For nearly a year, Prospect officers have been required to wear and use body-worn cameras throughout their shifts.
“It has opened up new avenues of communication. In the past, if the people didn’t like the way an officer handled themselves, it was their word against the officer’s,” Lt. Nelson Abarzua said.
Abarzua, the safety director for Prospect, said the department made the decision to equip its officers with cameras in light of high profile cases across the country involving accusations of excessive use of force by police officers.
“The option was either the in-vehicle cameras or the body cameras. After weighing the pros and cons we decided that the best option for the town would be body cameras. That way every contact with the public is properly recorded,” Abarzua said.
Abarzua said the dashboard cameras have limitations on what they can record since they only point at what is in front of the car.
The body cameras, which the department bought from the Arizona-based TASER International, Inc., are worn either on a lapel or a pair of sunglasses so it can record from the officer’s point of view.
Prospect police officers are wearing the lipstick-style cameras on their lapels. The department currently has five cameras and every officer is required to wear one during his or her shift.

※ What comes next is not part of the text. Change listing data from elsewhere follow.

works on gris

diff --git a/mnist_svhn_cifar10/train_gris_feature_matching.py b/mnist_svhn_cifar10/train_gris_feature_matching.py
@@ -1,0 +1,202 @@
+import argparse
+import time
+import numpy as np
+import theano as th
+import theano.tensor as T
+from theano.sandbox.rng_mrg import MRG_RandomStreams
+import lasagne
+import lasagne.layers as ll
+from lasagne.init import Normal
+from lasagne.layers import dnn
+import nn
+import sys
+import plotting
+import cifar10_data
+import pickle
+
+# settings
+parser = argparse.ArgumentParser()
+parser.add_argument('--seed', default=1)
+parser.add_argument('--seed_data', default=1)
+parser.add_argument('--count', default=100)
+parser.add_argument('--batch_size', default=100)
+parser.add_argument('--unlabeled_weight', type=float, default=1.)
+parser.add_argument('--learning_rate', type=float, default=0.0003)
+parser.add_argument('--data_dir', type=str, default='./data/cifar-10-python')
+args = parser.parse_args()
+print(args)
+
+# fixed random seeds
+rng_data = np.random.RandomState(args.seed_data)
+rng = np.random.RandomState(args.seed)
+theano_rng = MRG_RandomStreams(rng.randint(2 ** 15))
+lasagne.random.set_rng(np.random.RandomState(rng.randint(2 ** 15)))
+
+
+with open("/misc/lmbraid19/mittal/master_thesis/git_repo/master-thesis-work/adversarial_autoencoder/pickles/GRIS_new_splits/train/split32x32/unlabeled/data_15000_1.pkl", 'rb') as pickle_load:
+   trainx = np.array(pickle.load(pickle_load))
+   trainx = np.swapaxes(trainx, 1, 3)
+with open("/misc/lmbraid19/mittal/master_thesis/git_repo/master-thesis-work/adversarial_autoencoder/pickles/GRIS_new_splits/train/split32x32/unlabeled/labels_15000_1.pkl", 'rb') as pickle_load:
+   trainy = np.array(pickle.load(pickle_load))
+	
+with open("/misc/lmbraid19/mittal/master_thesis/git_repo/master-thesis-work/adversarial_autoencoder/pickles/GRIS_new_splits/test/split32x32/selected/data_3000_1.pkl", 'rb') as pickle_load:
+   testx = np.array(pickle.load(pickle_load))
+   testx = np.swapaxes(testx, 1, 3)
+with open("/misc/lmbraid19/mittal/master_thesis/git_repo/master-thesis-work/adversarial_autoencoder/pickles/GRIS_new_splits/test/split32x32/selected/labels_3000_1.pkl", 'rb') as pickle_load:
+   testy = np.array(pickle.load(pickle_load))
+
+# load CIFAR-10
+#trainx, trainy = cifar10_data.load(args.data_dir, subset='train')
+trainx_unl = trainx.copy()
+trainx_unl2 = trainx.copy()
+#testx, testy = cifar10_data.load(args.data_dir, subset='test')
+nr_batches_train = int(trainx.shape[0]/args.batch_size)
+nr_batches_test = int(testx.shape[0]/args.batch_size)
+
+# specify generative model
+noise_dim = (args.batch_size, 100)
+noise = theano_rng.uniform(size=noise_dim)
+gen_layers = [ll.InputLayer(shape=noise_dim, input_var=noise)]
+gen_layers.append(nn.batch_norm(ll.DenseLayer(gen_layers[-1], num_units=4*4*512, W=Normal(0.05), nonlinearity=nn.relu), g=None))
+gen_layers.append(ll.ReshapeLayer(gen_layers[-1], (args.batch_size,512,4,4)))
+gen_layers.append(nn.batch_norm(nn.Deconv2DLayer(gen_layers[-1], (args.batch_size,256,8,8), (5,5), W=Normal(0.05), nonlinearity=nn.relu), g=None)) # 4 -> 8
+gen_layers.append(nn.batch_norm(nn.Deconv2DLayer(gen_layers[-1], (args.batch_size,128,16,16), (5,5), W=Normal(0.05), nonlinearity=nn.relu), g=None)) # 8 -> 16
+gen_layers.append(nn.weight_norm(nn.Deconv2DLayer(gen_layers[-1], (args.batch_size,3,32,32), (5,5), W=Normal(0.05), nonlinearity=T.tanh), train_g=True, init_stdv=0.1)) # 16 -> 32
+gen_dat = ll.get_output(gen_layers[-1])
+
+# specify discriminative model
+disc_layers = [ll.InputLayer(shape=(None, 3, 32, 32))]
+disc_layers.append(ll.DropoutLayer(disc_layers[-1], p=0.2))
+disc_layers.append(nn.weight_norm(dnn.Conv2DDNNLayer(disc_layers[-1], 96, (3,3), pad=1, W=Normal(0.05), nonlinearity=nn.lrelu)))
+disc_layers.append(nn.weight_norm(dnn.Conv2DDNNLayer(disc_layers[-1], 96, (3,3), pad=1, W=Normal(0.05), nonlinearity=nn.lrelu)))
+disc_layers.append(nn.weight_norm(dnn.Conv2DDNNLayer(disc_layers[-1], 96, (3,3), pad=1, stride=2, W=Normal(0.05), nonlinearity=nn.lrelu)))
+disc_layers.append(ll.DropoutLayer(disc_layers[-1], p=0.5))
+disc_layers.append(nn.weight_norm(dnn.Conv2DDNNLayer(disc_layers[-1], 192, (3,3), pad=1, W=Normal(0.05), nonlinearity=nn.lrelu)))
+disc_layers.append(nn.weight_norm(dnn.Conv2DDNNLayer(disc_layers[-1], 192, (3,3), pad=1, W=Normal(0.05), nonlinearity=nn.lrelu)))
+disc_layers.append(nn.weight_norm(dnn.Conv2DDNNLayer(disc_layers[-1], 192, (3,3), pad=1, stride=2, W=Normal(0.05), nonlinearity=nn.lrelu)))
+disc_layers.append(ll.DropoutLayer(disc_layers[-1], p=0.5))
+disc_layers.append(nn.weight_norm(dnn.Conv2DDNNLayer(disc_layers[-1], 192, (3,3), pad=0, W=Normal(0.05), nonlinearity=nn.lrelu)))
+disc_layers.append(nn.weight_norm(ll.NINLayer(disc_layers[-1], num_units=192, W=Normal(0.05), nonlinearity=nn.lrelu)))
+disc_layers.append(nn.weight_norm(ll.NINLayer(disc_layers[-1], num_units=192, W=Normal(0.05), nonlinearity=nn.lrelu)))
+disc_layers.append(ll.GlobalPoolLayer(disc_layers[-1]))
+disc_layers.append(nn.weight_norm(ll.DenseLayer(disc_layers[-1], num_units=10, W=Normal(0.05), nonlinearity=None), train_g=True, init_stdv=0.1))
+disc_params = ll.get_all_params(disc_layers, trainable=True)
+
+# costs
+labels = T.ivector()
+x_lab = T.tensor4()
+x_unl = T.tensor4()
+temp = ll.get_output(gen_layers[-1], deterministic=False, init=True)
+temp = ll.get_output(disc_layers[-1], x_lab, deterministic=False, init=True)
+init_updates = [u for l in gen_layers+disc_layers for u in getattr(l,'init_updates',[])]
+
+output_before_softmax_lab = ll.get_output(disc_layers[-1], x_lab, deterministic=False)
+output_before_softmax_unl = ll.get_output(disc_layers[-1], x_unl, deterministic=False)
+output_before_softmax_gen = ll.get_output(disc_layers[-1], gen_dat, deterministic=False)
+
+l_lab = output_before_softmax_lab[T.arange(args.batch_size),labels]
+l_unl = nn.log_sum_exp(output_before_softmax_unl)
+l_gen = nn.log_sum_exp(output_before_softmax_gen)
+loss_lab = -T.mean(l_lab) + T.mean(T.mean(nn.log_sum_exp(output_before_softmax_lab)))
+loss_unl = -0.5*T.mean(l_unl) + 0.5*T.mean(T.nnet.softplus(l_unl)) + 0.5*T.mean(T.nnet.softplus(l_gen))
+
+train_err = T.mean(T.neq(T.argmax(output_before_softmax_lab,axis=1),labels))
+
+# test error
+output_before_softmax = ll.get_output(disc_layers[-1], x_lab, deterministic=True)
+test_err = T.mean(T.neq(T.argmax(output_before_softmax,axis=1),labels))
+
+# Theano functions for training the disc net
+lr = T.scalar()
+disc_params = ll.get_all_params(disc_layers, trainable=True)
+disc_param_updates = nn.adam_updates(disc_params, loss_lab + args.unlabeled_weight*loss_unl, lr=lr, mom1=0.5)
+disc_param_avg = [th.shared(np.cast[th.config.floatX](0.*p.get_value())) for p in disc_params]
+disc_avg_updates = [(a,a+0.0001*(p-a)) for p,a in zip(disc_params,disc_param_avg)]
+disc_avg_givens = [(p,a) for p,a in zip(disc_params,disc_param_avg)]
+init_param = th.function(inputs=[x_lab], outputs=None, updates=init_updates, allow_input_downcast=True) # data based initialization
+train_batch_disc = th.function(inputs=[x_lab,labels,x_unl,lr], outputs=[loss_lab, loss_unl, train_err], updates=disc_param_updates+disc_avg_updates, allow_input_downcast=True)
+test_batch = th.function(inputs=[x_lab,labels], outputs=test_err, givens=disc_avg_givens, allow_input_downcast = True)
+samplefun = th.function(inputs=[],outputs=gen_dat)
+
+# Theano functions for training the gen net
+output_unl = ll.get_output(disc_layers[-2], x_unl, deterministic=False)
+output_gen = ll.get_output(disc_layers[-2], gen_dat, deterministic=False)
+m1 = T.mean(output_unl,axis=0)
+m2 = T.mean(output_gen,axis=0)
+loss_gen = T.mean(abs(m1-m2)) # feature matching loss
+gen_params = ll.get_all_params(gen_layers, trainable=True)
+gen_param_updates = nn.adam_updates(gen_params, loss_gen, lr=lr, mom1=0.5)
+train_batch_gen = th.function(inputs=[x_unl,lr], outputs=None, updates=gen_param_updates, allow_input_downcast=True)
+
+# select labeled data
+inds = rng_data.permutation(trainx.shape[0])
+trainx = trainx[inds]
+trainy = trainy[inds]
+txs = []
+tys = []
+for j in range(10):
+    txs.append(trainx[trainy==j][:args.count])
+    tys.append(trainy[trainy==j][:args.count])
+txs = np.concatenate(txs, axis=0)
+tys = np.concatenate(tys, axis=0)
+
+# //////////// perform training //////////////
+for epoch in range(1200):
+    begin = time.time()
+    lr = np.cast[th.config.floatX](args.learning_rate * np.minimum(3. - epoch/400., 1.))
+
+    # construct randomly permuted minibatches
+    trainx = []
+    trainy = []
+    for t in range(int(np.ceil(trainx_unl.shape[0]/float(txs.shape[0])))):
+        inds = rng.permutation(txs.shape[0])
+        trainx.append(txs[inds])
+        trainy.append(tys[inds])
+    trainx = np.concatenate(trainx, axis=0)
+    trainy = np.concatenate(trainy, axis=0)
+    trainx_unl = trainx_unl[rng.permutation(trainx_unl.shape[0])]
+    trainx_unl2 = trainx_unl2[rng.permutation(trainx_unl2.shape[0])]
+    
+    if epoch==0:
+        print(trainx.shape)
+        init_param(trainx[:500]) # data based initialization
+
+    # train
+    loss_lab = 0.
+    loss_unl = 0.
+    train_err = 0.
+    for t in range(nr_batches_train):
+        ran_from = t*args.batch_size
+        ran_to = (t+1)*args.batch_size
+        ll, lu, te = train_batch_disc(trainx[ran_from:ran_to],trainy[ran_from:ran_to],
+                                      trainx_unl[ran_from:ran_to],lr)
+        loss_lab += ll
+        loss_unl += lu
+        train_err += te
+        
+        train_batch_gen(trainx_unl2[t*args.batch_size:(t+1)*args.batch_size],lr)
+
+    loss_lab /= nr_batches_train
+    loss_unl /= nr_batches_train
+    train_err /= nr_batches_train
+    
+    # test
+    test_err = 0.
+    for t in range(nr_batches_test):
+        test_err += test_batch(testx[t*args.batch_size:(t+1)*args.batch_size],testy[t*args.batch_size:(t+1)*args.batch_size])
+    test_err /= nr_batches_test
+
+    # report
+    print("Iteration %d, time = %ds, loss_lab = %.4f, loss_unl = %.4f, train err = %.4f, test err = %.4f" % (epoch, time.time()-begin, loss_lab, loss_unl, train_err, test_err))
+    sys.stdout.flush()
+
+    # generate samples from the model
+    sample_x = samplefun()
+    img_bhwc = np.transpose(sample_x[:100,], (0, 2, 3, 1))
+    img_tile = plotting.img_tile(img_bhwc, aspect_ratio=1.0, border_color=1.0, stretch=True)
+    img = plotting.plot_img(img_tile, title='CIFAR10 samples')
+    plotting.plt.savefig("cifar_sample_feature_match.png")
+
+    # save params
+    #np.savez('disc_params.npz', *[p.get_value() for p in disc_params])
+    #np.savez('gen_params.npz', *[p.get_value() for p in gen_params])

According to TASER, the cameras are constantly running and have a 30-second buffer. However, the camera only records and stores video when it is turned on by the officer. This means when an officer turns on the camera, the previous 30 seconds of footage is also saved.
Once the officer returns, the camera is immediately placed in a docking station to charge and the footage is uploaded to Evidence.com, TASER’s server.

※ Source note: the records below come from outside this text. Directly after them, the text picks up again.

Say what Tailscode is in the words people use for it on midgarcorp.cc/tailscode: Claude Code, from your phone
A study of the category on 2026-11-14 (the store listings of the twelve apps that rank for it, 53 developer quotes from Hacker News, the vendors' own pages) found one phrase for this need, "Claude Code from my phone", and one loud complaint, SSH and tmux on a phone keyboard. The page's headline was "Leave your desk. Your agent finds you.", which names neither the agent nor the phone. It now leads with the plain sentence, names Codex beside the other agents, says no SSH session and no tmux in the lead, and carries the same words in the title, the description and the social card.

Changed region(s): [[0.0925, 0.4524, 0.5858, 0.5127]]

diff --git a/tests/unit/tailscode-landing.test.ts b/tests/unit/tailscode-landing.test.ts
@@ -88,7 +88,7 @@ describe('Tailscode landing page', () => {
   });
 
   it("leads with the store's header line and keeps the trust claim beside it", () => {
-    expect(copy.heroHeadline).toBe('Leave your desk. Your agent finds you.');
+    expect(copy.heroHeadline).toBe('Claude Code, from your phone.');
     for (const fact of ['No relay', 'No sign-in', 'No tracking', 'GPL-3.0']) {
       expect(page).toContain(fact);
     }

According to TASER, once the video has been uploaded only select individuals can access it. Any time someone accesses the video their information is logged on to the metadata of the video.
Abarzua said the decision to begin using the body cameras was made to ensure the safety of all parties.

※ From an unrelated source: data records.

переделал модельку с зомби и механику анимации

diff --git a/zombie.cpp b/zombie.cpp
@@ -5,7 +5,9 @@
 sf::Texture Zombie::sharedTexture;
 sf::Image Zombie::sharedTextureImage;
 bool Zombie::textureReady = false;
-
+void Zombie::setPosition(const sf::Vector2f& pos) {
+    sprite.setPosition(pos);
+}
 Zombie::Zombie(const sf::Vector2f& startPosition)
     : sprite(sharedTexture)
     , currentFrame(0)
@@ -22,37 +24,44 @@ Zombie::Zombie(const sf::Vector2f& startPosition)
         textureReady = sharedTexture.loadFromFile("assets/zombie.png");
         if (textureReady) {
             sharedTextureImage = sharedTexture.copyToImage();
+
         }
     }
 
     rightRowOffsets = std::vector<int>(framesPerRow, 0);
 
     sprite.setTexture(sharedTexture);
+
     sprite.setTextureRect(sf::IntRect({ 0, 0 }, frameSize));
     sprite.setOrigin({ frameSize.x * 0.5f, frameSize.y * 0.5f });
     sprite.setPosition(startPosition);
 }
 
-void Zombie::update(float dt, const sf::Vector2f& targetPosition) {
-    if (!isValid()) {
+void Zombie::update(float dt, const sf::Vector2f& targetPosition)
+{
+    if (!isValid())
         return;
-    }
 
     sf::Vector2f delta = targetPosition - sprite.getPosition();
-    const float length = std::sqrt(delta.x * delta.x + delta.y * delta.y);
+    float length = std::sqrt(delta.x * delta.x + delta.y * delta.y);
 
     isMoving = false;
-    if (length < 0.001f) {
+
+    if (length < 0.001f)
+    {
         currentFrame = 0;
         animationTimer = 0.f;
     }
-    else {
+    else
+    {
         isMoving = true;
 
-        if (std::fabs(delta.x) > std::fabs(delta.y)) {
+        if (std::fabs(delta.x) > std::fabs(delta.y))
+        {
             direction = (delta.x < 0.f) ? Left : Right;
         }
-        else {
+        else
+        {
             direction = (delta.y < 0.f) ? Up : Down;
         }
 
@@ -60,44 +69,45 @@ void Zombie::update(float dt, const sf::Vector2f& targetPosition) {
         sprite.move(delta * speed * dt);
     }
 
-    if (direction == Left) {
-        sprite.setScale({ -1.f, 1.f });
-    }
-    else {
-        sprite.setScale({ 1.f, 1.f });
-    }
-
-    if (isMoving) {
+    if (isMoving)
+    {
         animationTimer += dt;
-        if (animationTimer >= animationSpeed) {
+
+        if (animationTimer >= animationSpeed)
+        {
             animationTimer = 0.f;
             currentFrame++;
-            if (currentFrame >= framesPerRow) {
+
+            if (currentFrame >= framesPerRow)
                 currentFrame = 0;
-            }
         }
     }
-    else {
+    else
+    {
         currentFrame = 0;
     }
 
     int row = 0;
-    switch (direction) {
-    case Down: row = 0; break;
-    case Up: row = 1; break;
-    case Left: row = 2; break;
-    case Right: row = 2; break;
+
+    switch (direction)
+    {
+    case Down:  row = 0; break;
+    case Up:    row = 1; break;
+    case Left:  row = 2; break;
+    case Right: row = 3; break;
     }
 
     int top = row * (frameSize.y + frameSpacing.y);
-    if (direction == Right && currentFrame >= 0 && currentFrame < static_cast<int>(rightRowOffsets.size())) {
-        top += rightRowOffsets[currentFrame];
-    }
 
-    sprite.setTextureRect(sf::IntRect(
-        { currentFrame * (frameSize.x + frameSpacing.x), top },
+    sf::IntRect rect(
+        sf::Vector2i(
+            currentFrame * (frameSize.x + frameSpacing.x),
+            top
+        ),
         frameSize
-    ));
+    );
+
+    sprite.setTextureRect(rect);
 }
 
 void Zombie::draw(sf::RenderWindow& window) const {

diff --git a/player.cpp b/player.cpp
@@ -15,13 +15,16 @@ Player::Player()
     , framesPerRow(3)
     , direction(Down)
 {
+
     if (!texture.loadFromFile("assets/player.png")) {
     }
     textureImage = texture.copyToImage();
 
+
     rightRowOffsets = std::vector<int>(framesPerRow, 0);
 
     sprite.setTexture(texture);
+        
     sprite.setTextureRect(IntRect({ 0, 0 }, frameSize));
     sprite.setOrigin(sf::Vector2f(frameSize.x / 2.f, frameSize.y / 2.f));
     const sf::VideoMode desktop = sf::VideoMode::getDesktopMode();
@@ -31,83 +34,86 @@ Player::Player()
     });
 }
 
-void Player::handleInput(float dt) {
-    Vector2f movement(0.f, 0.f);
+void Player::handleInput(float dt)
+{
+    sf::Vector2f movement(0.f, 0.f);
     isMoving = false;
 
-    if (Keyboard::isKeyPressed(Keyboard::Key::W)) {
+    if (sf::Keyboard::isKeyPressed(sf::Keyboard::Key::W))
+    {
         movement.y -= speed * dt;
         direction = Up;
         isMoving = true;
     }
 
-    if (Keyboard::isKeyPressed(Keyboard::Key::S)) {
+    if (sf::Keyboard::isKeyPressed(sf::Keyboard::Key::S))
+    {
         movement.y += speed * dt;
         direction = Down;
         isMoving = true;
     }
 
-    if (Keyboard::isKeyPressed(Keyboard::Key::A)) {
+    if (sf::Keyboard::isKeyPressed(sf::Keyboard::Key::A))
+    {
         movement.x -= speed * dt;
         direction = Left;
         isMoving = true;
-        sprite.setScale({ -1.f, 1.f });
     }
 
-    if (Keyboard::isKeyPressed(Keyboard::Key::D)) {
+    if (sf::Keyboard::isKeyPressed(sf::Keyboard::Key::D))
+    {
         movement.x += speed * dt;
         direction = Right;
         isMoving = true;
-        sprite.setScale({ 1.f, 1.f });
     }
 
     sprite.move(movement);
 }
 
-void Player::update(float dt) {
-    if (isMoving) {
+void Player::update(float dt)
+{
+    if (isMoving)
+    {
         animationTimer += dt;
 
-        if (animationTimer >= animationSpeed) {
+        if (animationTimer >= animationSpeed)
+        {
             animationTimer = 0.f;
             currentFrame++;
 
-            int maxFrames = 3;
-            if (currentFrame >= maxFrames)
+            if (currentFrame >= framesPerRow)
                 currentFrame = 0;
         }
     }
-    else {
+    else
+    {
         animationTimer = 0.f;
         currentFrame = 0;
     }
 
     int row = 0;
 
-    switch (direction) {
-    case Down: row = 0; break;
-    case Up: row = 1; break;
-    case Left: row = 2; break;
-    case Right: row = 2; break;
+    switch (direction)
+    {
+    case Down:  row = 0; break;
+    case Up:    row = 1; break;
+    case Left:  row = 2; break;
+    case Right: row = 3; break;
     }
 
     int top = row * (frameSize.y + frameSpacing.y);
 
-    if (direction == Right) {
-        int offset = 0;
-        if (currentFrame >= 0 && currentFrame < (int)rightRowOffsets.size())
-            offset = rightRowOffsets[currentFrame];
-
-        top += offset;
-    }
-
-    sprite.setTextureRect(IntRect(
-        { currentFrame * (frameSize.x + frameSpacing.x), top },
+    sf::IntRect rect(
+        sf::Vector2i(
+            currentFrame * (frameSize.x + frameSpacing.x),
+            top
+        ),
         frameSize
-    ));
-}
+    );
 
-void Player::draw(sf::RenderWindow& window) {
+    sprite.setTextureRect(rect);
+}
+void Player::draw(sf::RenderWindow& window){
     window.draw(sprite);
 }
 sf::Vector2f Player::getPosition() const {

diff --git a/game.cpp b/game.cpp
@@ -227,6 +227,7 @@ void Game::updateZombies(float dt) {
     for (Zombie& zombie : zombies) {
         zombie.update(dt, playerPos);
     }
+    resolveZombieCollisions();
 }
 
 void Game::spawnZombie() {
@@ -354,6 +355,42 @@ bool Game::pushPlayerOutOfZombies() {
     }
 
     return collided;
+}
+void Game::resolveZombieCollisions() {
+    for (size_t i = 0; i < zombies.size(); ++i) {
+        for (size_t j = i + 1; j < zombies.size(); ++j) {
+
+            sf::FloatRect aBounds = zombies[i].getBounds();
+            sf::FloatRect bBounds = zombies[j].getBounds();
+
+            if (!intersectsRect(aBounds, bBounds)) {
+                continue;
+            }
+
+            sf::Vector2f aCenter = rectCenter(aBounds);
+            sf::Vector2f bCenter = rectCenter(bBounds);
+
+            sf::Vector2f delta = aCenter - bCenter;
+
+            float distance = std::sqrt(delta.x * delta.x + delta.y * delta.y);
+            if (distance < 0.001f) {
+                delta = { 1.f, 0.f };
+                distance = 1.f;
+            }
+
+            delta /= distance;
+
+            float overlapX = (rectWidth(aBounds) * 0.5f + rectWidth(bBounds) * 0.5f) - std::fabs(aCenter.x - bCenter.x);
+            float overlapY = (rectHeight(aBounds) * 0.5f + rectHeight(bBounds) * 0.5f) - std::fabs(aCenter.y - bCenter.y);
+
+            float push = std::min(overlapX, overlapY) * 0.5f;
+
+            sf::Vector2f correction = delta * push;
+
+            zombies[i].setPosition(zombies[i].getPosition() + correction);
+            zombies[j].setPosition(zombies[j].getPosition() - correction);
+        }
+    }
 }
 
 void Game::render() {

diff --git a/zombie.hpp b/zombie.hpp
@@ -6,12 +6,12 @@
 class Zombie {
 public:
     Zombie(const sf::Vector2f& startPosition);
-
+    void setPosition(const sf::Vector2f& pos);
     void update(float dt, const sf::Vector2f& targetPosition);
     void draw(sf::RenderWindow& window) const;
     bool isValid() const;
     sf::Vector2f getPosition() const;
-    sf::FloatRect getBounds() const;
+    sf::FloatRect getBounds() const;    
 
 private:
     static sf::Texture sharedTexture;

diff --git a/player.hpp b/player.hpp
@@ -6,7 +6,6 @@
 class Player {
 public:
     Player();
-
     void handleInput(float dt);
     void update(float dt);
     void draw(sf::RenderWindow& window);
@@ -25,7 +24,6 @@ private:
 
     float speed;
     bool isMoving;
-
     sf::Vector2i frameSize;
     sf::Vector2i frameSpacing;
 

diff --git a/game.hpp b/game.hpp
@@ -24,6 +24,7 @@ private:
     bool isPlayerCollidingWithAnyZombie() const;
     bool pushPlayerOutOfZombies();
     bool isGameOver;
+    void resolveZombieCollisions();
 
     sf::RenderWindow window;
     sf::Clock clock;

“The cameras are there to protect the public and the officer,” Abarzua said.
Abarzua said the department’s rules regarding the use of the video camera were crafted after other departments that have been using body cameras, such as Naugatuck, which has had them in use since 2013.
Abarzua said the department also implemented the rules of Senate Bill 1109 regarding the excessive use of force by law enforcement and the use of body cameras. The bill, which passed the senate on June 2, would require all state troopers to wear a camera.
The bill requires state troopers to use the camera during interactions with the public. However, it also stipulates when the camera should not be used, such as during communications with other officers or during encounters with informants.
Abarzua said the department uses the same rules for officers in Prospect.
Mayor Robert Chatfield said he was sold on using body cameras immediately.
“I was sold on it as soon as Nelson came up and made the proposition,” Chatfield said. “They’re far better because they are with the police officer at all times. The old one sitting on the dash doesn’t show what is going on other places.”
Abarzua said investing in the body cameras could save the town money in the long run.
“The reason I pushed for it was in case we had any problems in the future. I guess you can say we got ahead of the ball by saving the town money in case you had a lawsuit or complaints,” Abarzua said.
Abarzua said the officers were hesitant about using the cameras at first, but soon warmed up.
“Human nature is to have reservations about new technology. However, when they read the rules and understood the reasons behind them, they are all for it,” Abarzua said. “Especially the era we are living in now, it is both a plus for the citizens and a plus for the officers.”